Institut Cochin, Département Maladies Infectieuses, Inserm, CNRS, Université Paris 5, Paris, France.

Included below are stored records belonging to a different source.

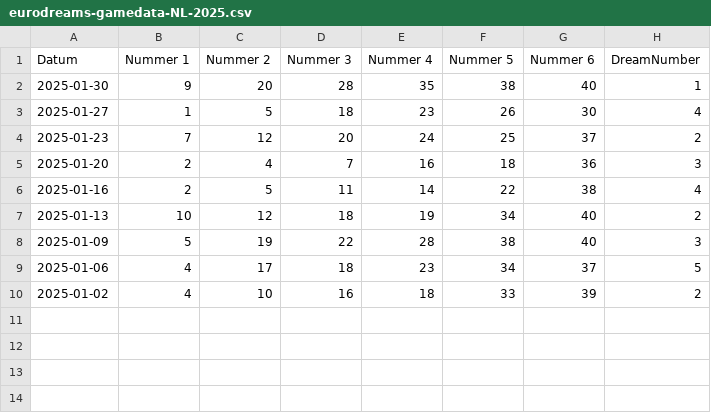
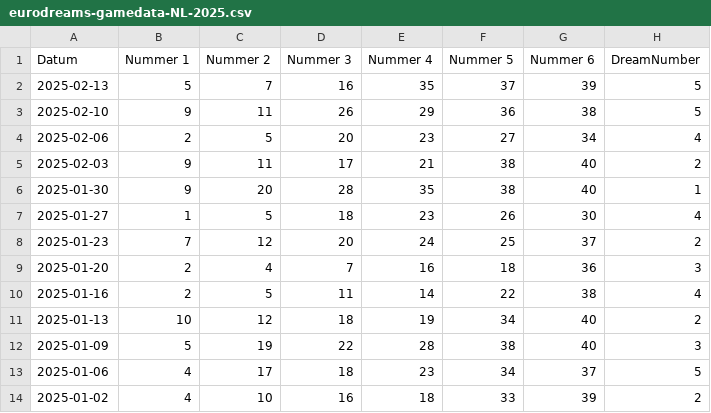
Before and after one commit to mcgunit/sequencePredictor, a CSV file: data/trainingData/eurodreams/eurodreams-gamedata-NL-2025.csv, drawn as a sheet; the diff names each change by its address in the sheet, - before the commit and + after, or states it on an @@ line.

```diff
--- a/data/trainingData/eurodreams/eurodreams-gamedata-NL-2025.csv
+++ b/data/trainingData/eurodreams/eurodreams-gamedata-NL-2025.csv
+row 2: 2025-02-13 | 5 | 7 | 16 | 35 | 37 | 39 | 5
+row 3: 2025-02-10 | 9 | 11 | 26 | 29 | 36 | 38 | 5
+row 4: 2025-02-06 | 2 | 5 | 20 | 23 | 27 | 34 | 4
+row 5: 2025-02-03 | 9 | 11 | 17 | 21 | 38 | 40 | 2
```
Also changed, not shown: 2 other files.
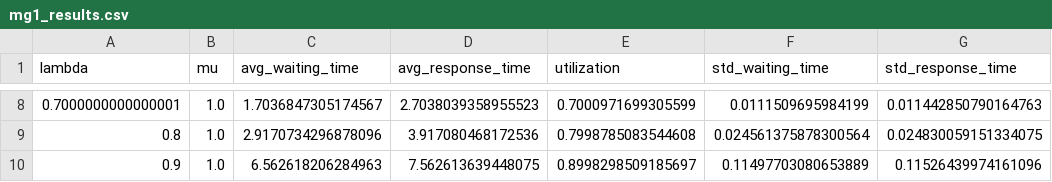
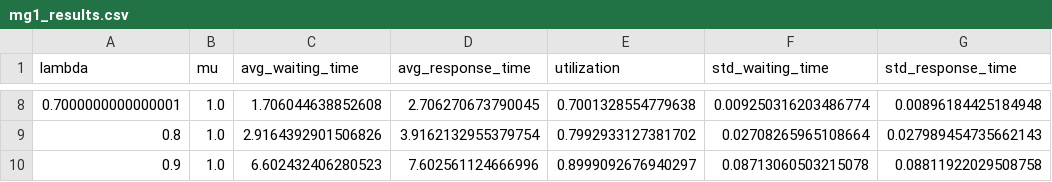
Before and after one commit to Abdou-bnm/Models_Simulation, a CSV file: data/mg1_results.csv, drawn as a sheet; only a part is shown, gaps mark what is left out; the diff covers the shown part only.

```diff
--- a/data/mg1_results.csv
+++ b/data/mg1_results.csv
@@ -8,3 +8,3 @@ lambda,mu,avg_waiting_time,avg_response_time,utilization,std_waiting_time,std_re
-0.7000000000000001,1.0,1.7036847305174567,2.7038039358955523,0.7000971699305599,0.0111509695984199,0.011442850790164763
-0.8,1.0,2.9170734296878096,3.917080468172536,0.7998785083544608,0.024561375878300564,0.024830059151334075
-0.9,1.0,6.562618206284963,7.562613639448075,0.8998298509185697,0.11497703080653889,0.11526439974161096
+0.7000000000000001,1.0,1.706044638852608,2.706270673790045,0.7001328554779638,0.009250316203486774,0.00896184425184948
+0.8,1.0,2.9164392901506826,3.9162132955379754,0.7992933127381702,0.02708265965108664,0.027989454735662143
+0.9,1.0,6.602432406280523,7.602561124666996,0.8999092676940297,0.08713060503215078,0.08811922029508758
```
Also changed, not shown: 30 edited cells elsewhere in this file, data/gm1_results.csv, data/mm1_results.csv, 40 other files.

How the HIV1 Vpr protein initiates the host cell response leading to cell cycle arrest in G(2) has remained unknown. Here, we show that recruitment of DCAF1/VprBP by Vpr is essential for its cytostatic activity, which can be abolished either by single mutations of Vpr that impair DCAF1 binding, or by siRNA-mediated silencing of DCAF1. Furthermore, DCAF1 bridges Vpr to DDB1, a core subunit of Cul4 ubiquitin ligases. Altogether these results point to a mechanism where Vpr triggers G(2) arrest by hijacking the Cul4/DDB1(DCAF1) ubiquitin ligase. We further show that, Vpx, a non-cytostatic Vpr-related protein acquired by HIV2 and SIV, also binds DCAF1 through a conserved motif. Thus, Vpr from HIV1 and Vpx from SIV recruit DCAF1 with different physiological outcomes for the host cell. This in turn suggests that both proteins have evolved to preserve interaction with the same Cul4 ubiquitin ligase while diverging in the recognition of host substrates targeted for proteasomal degradation.